In the listing that follows, count the lines that include "also", and answer with the total alone.

#### The data
'''

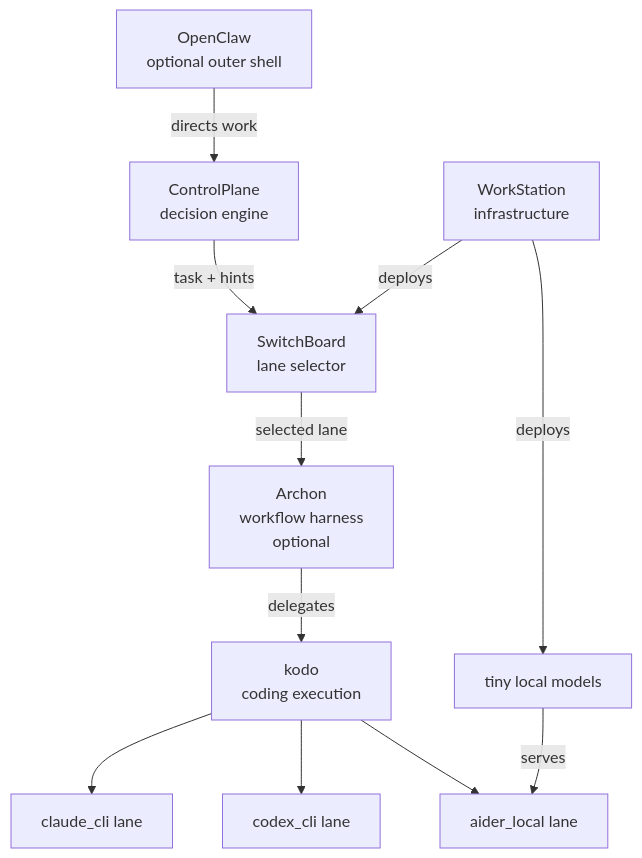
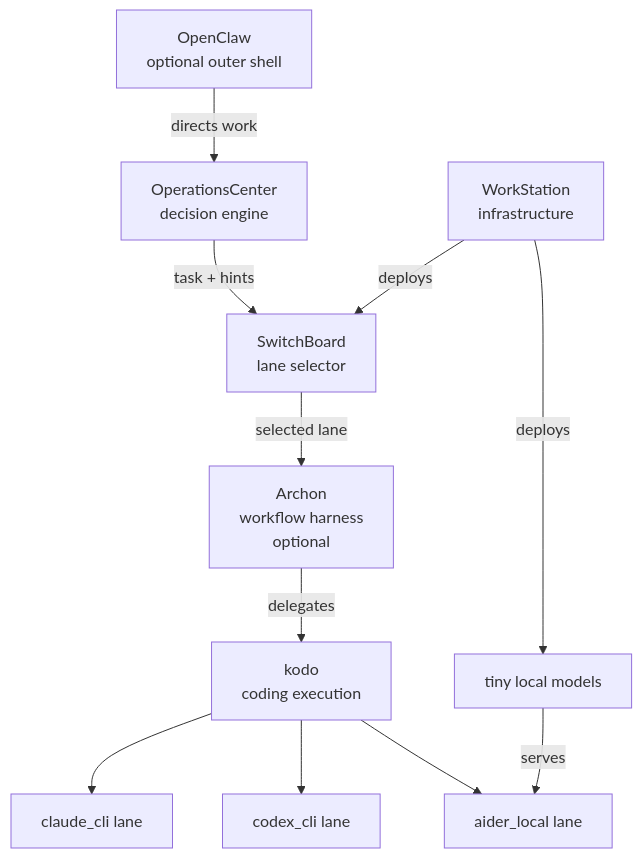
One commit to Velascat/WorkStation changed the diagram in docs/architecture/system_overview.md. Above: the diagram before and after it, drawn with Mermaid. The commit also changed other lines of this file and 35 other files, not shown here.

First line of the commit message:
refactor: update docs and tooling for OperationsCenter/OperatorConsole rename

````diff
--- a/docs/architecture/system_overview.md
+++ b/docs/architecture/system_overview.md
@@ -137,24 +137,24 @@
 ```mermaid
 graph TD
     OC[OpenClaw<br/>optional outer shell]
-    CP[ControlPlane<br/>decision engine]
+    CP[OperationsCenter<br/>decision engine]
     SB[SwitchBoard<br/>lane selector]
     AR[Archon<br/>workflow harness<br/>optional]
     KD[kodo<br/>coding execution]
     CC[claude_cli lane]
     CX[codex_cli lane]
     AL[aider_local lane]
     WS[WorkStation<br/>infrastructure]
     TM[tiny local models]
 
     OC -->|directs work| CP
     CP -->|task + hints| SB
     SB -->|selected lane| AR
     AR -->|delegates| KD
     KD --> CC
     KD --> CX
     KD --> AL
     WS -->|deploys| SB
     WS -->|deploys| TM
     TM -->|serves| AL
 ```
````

'''
'''

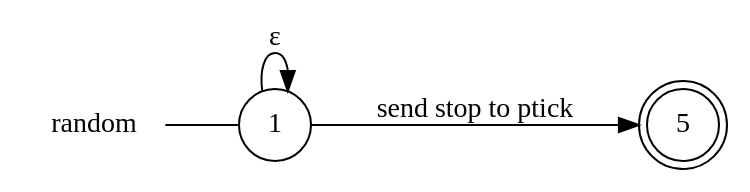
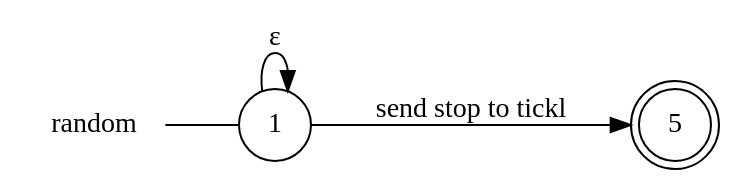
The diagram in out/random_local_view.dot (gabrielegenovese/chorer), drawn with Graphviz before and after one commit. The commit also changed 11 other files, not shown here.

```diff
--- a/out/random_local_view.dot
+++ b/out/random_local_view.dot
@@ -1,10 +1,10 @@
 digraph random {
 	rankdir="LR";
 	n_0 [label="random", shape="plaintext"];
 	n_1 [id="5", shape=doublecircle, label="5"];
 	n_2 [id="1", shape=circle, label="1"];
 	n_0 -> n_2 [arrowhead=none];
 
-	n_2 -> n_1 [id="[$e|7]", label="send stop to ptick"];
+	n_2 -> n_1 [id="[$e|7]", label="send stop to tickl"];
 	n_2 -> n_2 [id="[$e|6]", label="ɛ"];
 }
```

'''

#### Exercise solution
2